The Dornish campaign was not a grand adventure for Ser Myles, and he was quite critical of the Lord Tyrell’s stratagems, obviously feeling he was more suited to the task than Garvys. The victories were hard won, and Ser Myles’ own squire was killed in the Battle of the Blind. So great was his frustration that shortly after the fall of Sunspear, Ser Myles took his leave and made for King’s Landing.
Having established residence there with his new squire, Richard Mullendore, better known as Spotted Dick, Myles set about establishing a Hightower presence at court. He was a frequent guest of Reyna Saltcliffe’s. Despite all of this, he hates the city-he considers it dirty and squalorous and is ever comparing it to Oldtown in a negative light. Mostly he turns to wenching and drinking to forget his environs, a few time resulting in embarrassing situations. It is a poorly-kept secret that his mother is nagging him to marry, but he resists it. Myles was summarily barred from the Dornish tower for his actions in Dorne and his continuing hatred of them.
With little warning, Ser Myles departed King’s Landing early in 159, shortly after receiving a raven from Oldtown. He returned home to deal with family matters, and matters in the Reach kept him occupied through much of the Dornish rebellions in 160 with the death of Lord Tyrell; Garvys’ death was little mourned by him. It was in early 161 before he was able to tear himself away and make his way down the Boneway to join the siege at Yronwood with several Hightower men at arms, but due to bad information received at Blackhaven—word travels slowly—he was set upon and taken captive by men answering to Ser Laurent Dalt. Sent on to Sunspear as a captive, he spent an unpleasant time in captivity until ransomed by his father for the handsome sum of 1,500 dragons. He set sail from Sunspear on a ship from the Free Cities bound for King’s Landing, disembarking in the royal city late in the sixth month of 161.
Ser Myles was not to stay long in King’s Landing, however. He remained long enough to procure a horse on his family’s credit and rode for Oldtown, on a summons from his father. When he arrived at the Hightower, he received an unexpected boon. Lord Lyonel granted his son lands for his own income. It was a moderate-sized holding about two days’ ride from Oldtown up the Honeywine, but its primary, lucrative income was in the cultivation of the madder plant, a crop use to make reddish textile dye. Ser Myles spent the better part of the year establishing and securing the estate, and overseeing the first crop.
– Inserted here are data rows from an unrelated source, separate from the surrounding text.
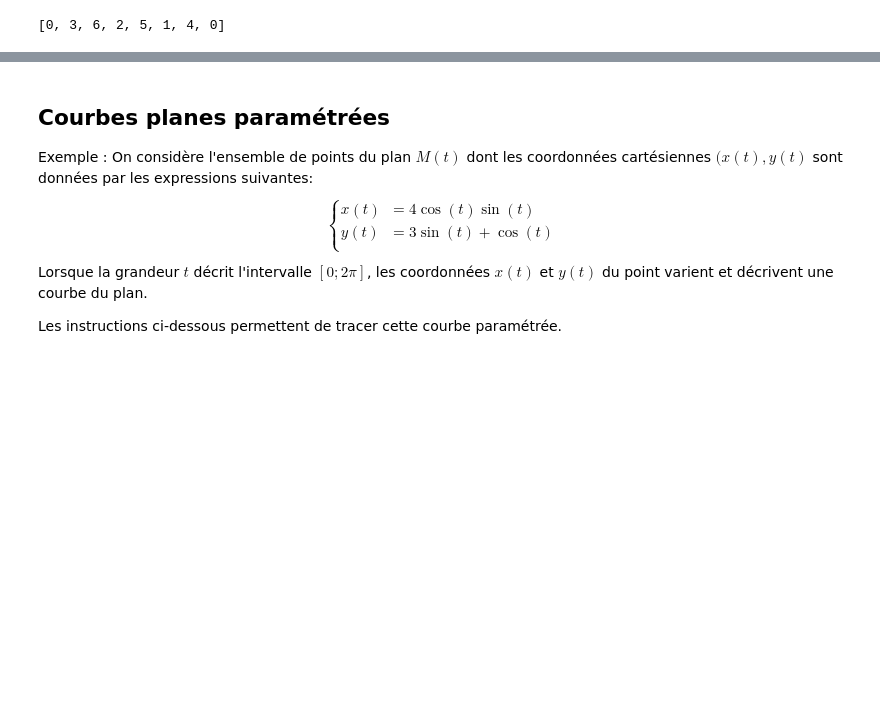
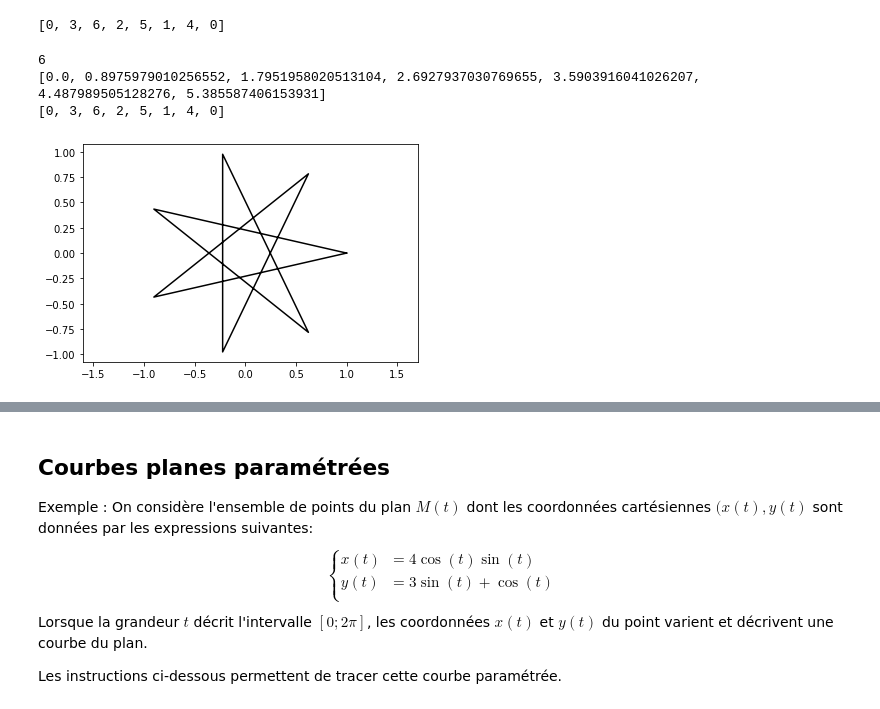
Before and after one commit to fkiaru/LaMerciNumpy, a Jupyter notebook: OutilsGraphiques/NumpyGraph_1.ipynb, the cells around one changed output, grey strips where cells are left out. Drawn from its saved outputs; the diff is of its cells as text; code cells hidden in the pictures; blank space fills up the shorter version.

```diff
--- a/OutilsGraphiques/NumpyGraph_1.ipynb
+++ b/OutilsGraphiques/NumpyGraph_1.ipynb
@@ -273,16 +276,36 @@ print(indices)
 # %% [output]
 [0, 3, 6, 2, 5, 1, 4, 0]
 # %%
+import numpy as np
+import matplotlib.pyplot as plt
+def star():
+    thetai = [2*np.pi/7*k for k in range(7)]
+    print(thetai)
+    xi=np.cos(thetai)
+    yi=np.sin(thetai)
+    indices = [k  for k in range(7) ]*3 +[0]
+    indices = indices[::3]
+    print(indices)
+    plt.plot(xi[indices],yi[indices],'-k')
+    plt.axis('equal')
+    plt.show()
+print(3+3)
+star()
 # Etape 1: création de la liste des angles theta_i
 # à compléter...
 
 # Etape 2: calcul des valeurs des abscisses xi et des ordonnées yi
 
 # Etape 3 : extraction d'un d'indice sur trois grâce à un slicing
 # à compléter...
 
 # Etape 4: affichage du nuage de points
 # à compléter...
+# %% [output]
+6
+[0.0, 0.8975979010256552, 1.7951958020513104, 2.6927937030769655, 3.5903916041026207, 4.487989505128276, 5.385587406153931]
+[0, 3, 6, 2, 5, 1, 4, 0]
+[figure, added]
 # %% [markdown]
 b) Généralisation (difficile !)
 
```
Also changed, not shown: parts of 1 cell of this notebook, 11 other files.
So established, Ser Myles left the estate in the capable hands of a trusted overseer and rode for King’s Landing to resume his place in court. Myles reached Highgarden just as a tournament was concluding, and took to the barges with the noble knights and ladies returning to the capital.
Ser Myles is a Companion at court to Prince Aegon Targaryen, and is the favored son of one of the oldest and wealthiest families in all of Westeros, the Hightowers.